* [Stored items from a collection]
=== Section Start ===
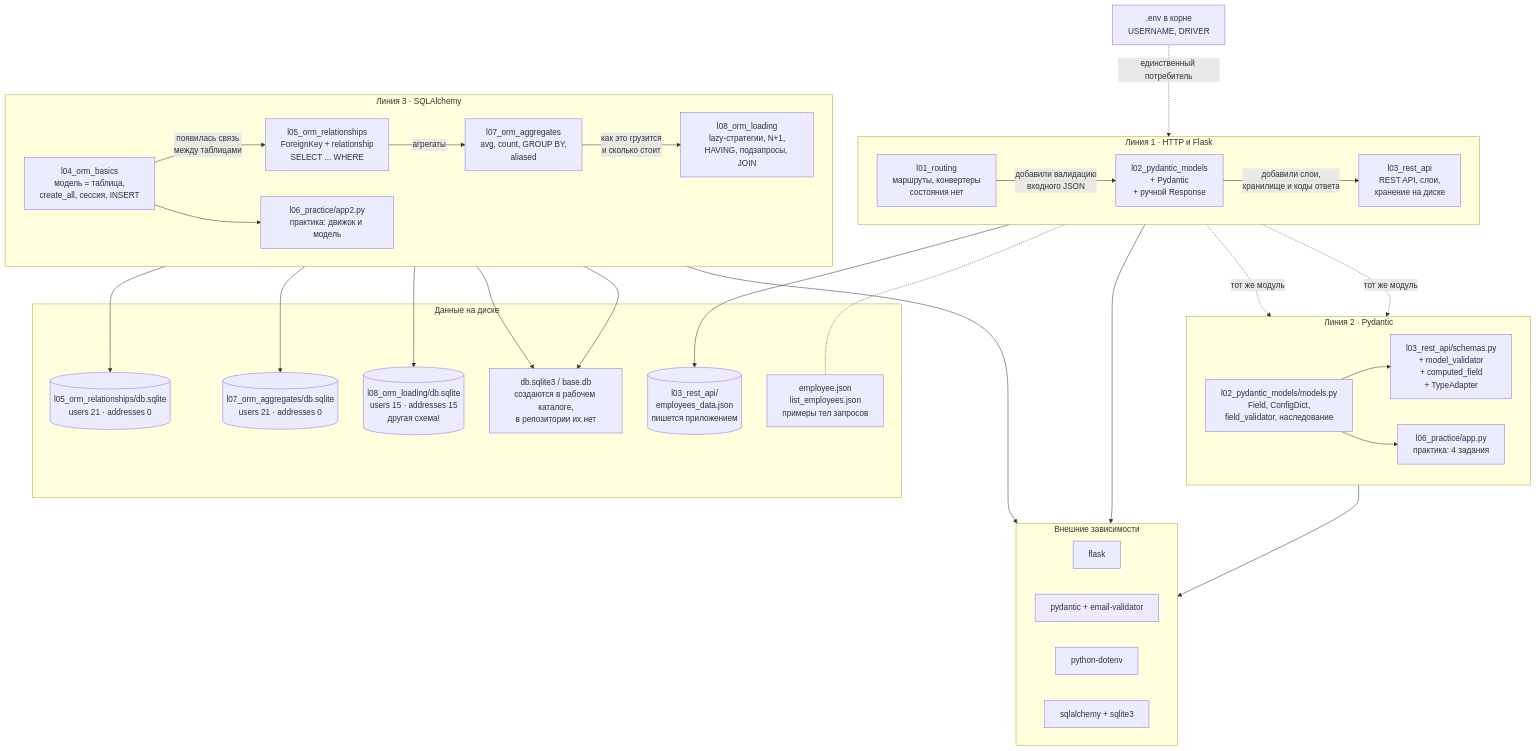
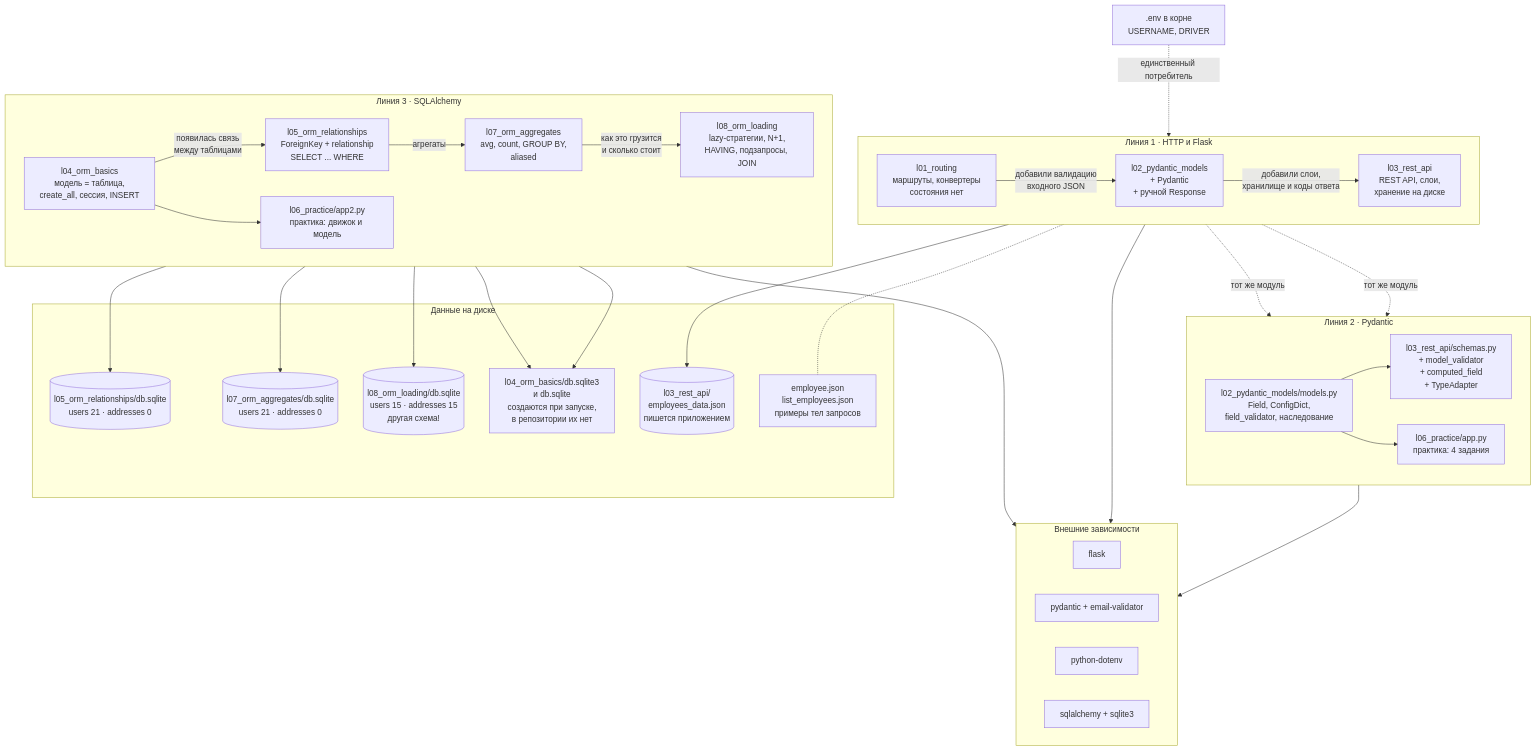
One commit to viktorplus/060326-flask changed the diagram in SCHEMA.md. Above: the diagram before and after it, drawn with Mermaid. The commit also changed other lines of this file and 29 other files, not shown here.

````diff
--- a/SCHEMA.md
+++ b/SCHEMA.md
@@ -28,66 +37,66 @@
 ```mermaid
 flowchart TB
     subgraph line1["Линия 1 · HTTP и Flask"]
         direction LR
         F0["l01_routing<br/>маршруты, конвертеры<br/>состояния нет"]
         F03["l02_pydantic_models<br/>+ Pydantic<br/>+ ручной Response"]
         F04["l03_rest_api<br/>REST API, слои,<br/>хранение на диске"]
         F0 -->|"добавили валидацию<br/>входного JSON"| F03
         F03 -->|"добавили слои,<br/>хранилище и коды ответа"| F04
     end
 
     subgraph line2["Линия 2 · Pydantic"]
         direction LR
         P1["l02_pydantic_models/models.py<br/>Field, ConfigDict,<br/>field_validator, наследование"]
         P2["l03_rest_api/schemas.py<br/>+ model_validator<br/>+ computed_field<br/>+ TypeAdapter"]
         P3["l06_practice/app.py<br/>практика: 4 задания"]
         P1 --> P2
         P1 --> P3
     end
 
     subgraph line3["Линия 3 · SQLAlchemy"]
         direction LR
         S1["l04_orm_basics<br/>модель = таблица,<br/>create_all, сессия, INSERT"]
         S2["l05_orm_relationships<br/>ForeignKey + relationship<br/>SELECT ... WHERE"]
         S3["l07_orm_aggregates<br/>avg, count, GROUP BY,<br/>aliased"]
         S4["l08_orm_loading<br/>lazy-стратегии, N+1,<br/>HAVING, подзапросы, JOIN"]
         S5["l06_practice/app2.py<br/>практика: движок и модель"]
         S1 -->|"появилась связь<br/>между таблицами"| S2
         S2 -->|"агрегаты"| S3
         S3 -->|"как это грузится<br/>и сколько стоит"| S4
         S1 --> S5
     end
 
     F03 -.->|"тот же модуль"| P1
     F04 -.->|"тот же модуль"| P2
 
     line1 --> Deps
     line2 --> Deps
     line3 --> Deps
 
     subgraph Deps["Внешние зависимости"]
         D1["flask"]
         D2["pydantic + email-validator"]
         D3["python-dotenv"]
         D4["sqlalchemy + sqlite3"]
     end
 
     subgraph Data["Данные на диске"]
         J1[("l03_rest_api/<br/>employees_data.json<br/>пишется приложением")]
         J2["employee.json<br/>list_employees.json<br/>примеры тел запросов"]
         B1[("l05_orm_relationships/db.sqlite<br/>users 21 · addresses 0")]
         B2[("l07_orm_aggregates/db.sqlite<br/>users 21 · addresses 0")]
         B3[("l08_orm_loading/db.sqlite<br/>users 15 · addresses 15<br/>другая схема!")]
-        B4["db.sqlite3 / base.db<br/>создаются в рабочем каталоге,<br/>в репозитории их нет"]
+        B4["l04_orm_basics/db.sqlite3<br/>и db.sqlite<br/>создаются при запуске,<br/>в репозитории их нет"]
     end
 
     F04 --> J1
     F04 -.- J2
     S2 --> B1
     S3 --> B2
     S4 --> B3
     S1 --> B4
     S5 --> B4
 
     ENV[".env в корне<br/>USERNAME, DRIVER"] -.->|"единственный потребитель"| F04
 ```
````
=== Section End ===
* [Task statement] Which lines above contain the word "Deps"? Show each of them.

* [Solution]
     line1 --> Deps
     line2 --> Deps
     line3 --> Deps
     subgraph Deps["Внешние зависимости"]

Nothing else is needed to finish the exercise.